Atta didn’t provide further details about the alleged plot on the world’s most-watched sporting event, which starts June 11. Police in South Africa are making inquiries into the Iraqi investigation, the South African Press Association reported.
Al-Qahtani, who was born in 1979, was a lieutenant in the Saudi Arabian army before entering Iraq and serving as al-Qaeda security chief in Baghdad, Atta said. He was detained under a false name by U.S. forces in Iraq in 2007 and released in 2009.
Al-Qahtani is also accused of playing a role in attacks on Shiite Muslim religious sites in the Iraqi cities of Karbala and Najaf, killing jewelers and robbing jewelry shops, blowing up hotels in Baghdad, and plotting bank heists, according to Atta.
Al-Jazairi, was born 1976, the spokesman said. He entered Iraq from Syria and was caught by U.S. forces in 2006 and released in 2008, he said.
Violence in Iraq has dropped from its peak levels in 2006-7 when the country tipped toward civil war between majority Shiite and minority Sunni Muslims. A surge in attacks following inconclusive elections on March 7 has been blamed by government officials on an attempt by al-Qaeda to re-ignite sectarian tensions and undermine confidence in Iraq’s security forces.
At least 90 people were killed and 340 wounded on May 10 in attacks across Iraq. A car bombing and a suicide blast at a soccer game on May 14 left at least 25 people dead and another 100 wounded.
In a statement posted on the Internet over the past weekend, al-Qaeda announced replacements for its leaders in Iraq, Abu Omar al-Baghdadi and Abu Ayyub al-Masri, who were killed on April 19 in a joint U.S.-Iraqi raid.
The replacements were identified as Abu Bakr al-Baghdadi al-Husseini al-Qurashi and his deputy, Abu Abdalluh al-Hussani al-Qurashi. In a separate statement, the group also named its new “minister of war” as al-Nasser Lideen Allah Abu Suleiman.

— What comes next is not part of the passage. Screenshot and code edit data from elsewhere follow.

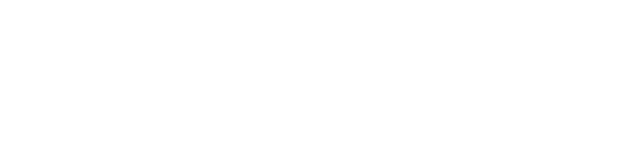
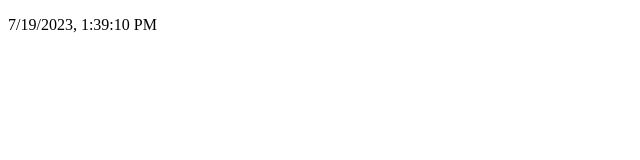
Before and after one commit to acciojob/clock-Jerico007, a website: page main.html in a window 1280 px wide. Shown: the whole page, without its empty margins (0-640 px from the left). Drawn offline with Linux system fonts and the light colour scheme.

Commit message:
created a submission

```diff
--- a/main.html
+++ b/main.html
@@ -8,6 +8,7 @@
 
 <body>
 	<!-- the entire body must be written by student -->
+	<p id = "timer" > </p>
     <script type="text/javascript" src="./script.js">
 </script>
 
--- a/script.js
+++ b/script.js
@@ -1 +1,10 @@
 //your JS code here. If required.
+setInterval(setDateTime,1000);
+
+
+function setDateTime() {
+const elem = document.getElementById("timer");
+const d= new Date();
+elem.innerHTML = d.toLocaleDateString() + ", " +  d.toLocaleTimeString();
+
+}
```
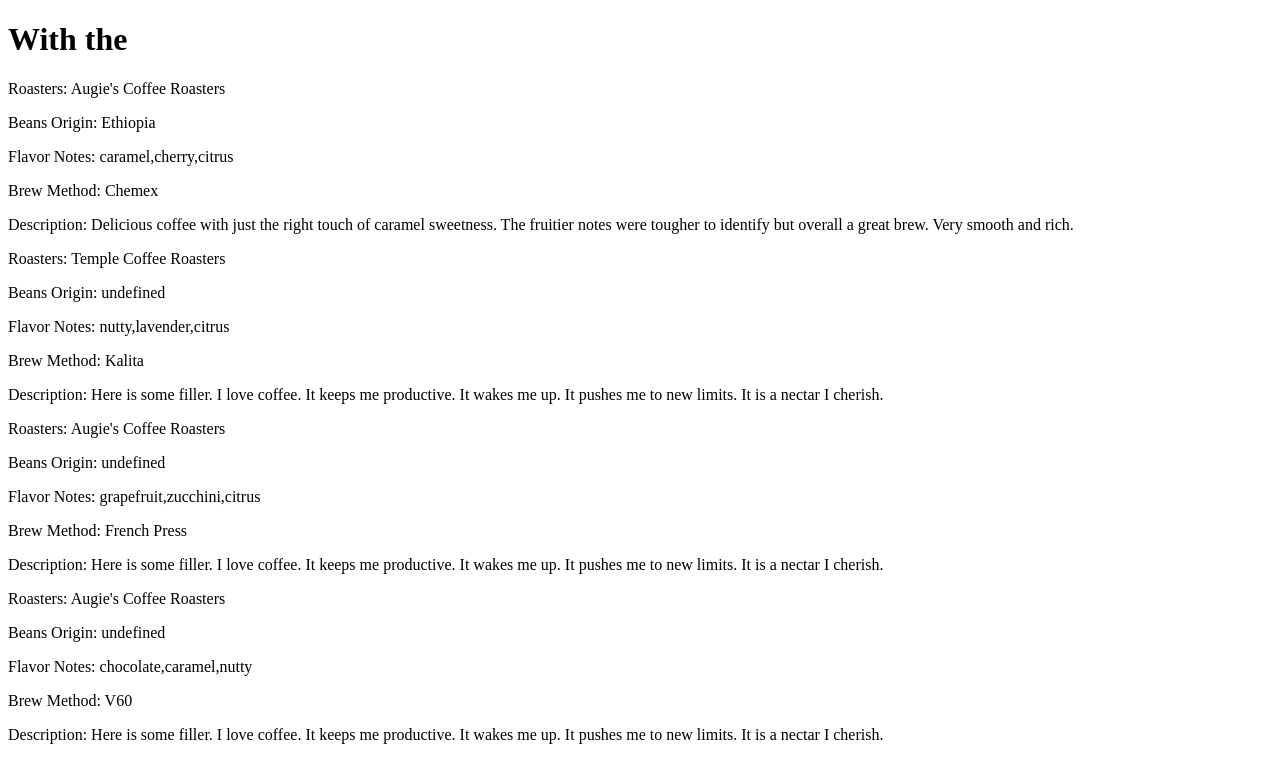
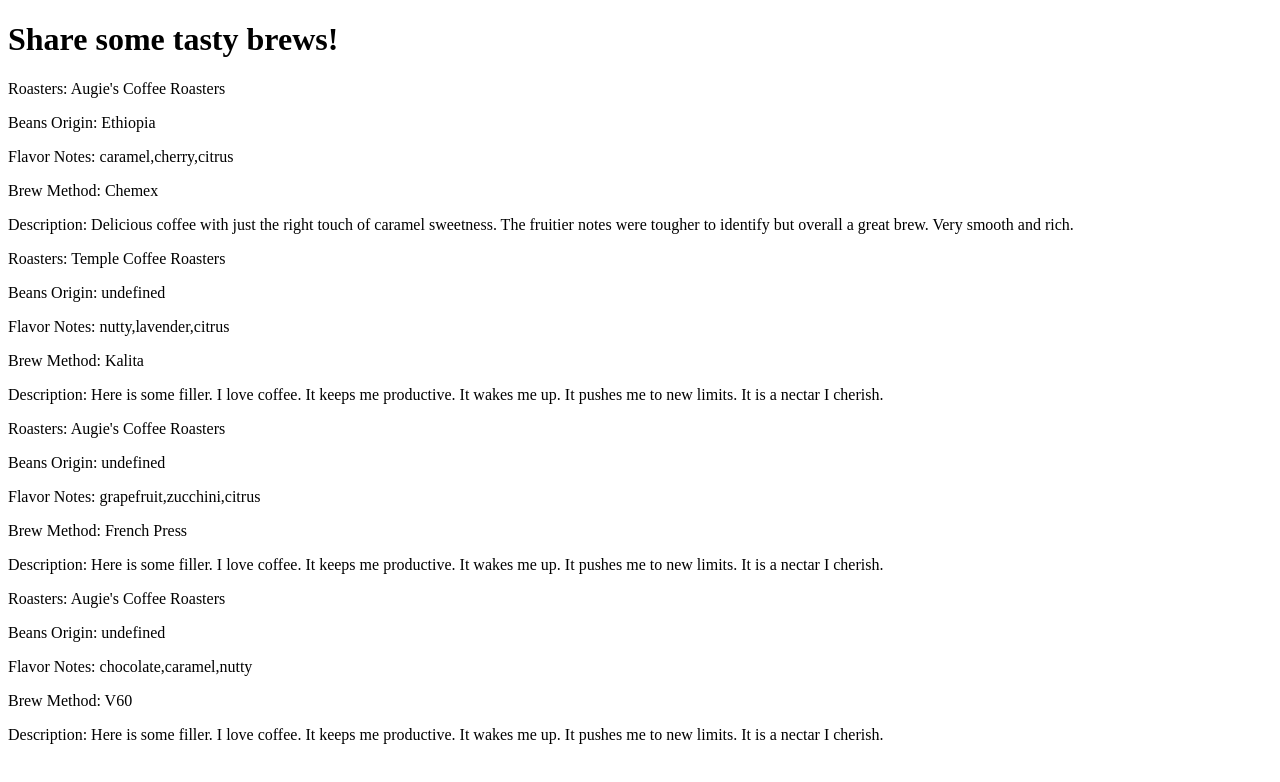
Before and after one commit to davepatel95/brewshare, a website: page public/index.html in a window 1280 px wide. Drawn offline with nearby package versions, Linux system fonts and the light colour scheme.

Commit message:
updated header content

```diff
--- a/public/index.html
+++ b/public/index.html
@@ -4,10 +4,10 @@
     <meta charset="UTF-8">
     <meta name="viewport" content="width=device-width, initial-scale=1.0">
     <meta http-equiv="X-UA-Compatible" content="ie=edge">
-    <title>BrewShare with</title>
+    <title>BrewShare </title>
 </head>
 <body>
-    <h1>With the </h1>
+    <h1>Share some tasty brews!</h1>
 
     <script src="https://cdnjs.cloudflare.com/ajax/libs/jquery/3.1.0/jquery.min.js"></script>
     <script type="text/javascript" src="index.js"></script>
```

Atta said that “al-Qaeda was facing difficulties,” particularly financial difficulties, which he said explained why it has targeted banks and jewellers. Source: www.bloomberg.com
See also my related post on this blog:
2010 FIFA Soccer World Cup and the Terrorist Threat